Don't know if that's the answer, but thanks for the information gregery. The world of auto manufacturing is extremely competitive. You can be sure if there was an inexpensive modification that would result in more horsepower or better fuel mileage than their competitors, the engineers would have incorporated it.
December, 3, 2012 AT 11:30 PM
So, what do you think is happening after a minute or two after the engine warms up? What should I do next?
December, 3, 2012 AT 11:59 PM
Monitor the fuel pressure.
December, 7, 2012 AT 1:24 AM
I already did that.
December, 7, 2012 AT 4:51 AM
If we assume it's not fuel-related, you 'll need a scanner to view live data to see what the Engine Computer is seeing. At cold start-up it calculates fuel metering based on air and coolant temperature and manifold vacuum. Once the oxygen sensor reach 600 degrees you will see the computer switch to "closed loop". That's when it fine tunes that fuel calculation based on whether it sees a too rich or too lean condition from the O2 sensors. If that's when the running problem starts, suspect something is limiting air flow and the computer is cutting back on fuel to correct the fuel / air mixture.
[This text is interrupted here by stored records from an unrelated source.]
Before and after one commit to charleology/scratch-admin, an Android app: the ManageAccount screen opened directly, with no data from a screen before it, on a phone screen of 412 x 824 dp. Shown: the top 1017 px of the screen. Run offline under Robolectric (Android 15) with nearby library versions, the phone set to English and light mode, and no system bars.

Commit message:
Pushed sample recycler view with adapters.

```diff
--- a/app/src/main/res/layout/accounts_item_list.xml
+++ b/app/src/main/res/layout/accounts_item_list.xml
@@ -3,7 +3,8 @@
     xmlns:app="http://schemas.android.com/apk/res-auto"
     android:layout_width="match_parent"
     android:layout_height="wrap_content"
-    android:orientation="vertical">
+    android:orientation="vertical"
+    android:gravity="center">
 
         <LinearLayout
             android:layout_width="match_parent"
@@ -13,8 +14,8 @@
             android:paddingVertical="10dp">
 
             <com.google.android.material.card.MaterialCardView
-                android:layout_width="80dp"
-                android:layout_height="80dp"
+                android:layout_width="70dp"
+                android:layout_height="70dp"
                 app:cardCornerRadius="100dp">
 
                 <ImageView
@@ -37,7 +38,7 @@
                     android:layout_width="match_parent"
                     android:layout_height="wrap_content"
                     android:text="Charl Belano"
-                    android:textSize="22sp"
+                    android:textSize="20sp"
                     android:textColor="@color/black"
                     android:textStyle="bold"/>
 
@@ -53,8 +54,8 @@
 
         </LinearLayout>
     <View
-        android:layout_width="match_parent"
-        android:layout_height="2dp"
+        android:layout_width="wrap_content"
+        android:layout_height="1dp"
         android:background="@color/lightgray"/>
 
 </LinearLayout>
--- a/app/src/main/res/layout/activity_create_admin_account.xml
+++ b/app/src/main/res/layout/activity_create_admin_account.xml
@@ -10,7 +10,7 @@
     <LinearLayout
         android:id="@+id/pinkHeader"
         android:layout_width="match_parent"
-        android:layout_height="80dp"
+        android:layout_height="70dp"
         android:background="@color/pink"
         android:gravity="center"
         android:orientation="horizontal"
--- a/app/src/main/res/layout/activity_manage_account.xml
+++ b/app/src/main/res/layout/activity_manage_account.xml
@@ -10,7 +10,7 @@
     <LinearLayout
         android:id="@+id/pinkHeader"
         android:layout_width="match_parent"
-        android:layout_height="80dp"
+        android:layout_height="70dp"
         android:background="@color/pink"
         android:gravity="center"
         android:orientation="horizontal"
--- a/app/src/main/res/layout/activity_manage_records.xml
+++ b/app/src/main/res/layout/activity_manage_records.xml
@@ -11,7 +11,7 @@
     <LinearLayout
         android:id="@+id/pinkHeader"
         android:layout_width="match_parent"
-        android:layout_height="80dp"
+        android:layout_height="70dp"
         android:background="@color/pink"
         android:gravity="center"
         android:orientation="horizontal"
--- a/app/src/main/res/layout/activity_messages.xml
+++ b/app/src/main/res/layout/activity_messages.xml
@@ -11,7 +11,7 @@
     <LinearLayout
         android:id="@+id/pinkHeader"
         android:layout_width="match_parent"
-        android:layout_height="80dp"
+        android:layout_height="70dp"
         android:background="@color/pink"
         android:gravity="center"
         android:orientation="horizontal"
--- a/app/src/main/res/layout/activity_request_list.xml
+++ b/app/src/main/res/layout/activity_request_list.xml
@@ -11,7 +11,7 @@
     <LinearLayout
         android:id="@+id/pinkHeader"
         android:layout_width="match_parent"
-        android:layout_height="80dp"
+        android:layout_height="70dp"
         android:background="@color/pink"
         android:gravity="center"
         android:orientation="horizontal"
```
It's very rare for an intake air temperature sensor to fail but if it doesn't report the right air temperature, the computer won't command the correct amount of fuel. If the air is colder than what is being reported it will be too dense and the mixture will be too lean. That will result in a hesitation or stumble when accelerating, and a general loss of power. You would see that on the scanner as a temperature different than the actual temperature.
You also mentioned misfiring cylinders. Have you determined why they're misfiring? That can dump unburned fuel and air into the exhaust where only the unburned oxygen will be detected. In response the computer will try to add more fuel to go with that oxygen. That will flood those misfiring cylinders even more and will add fuel to those cylinders that are firing properly.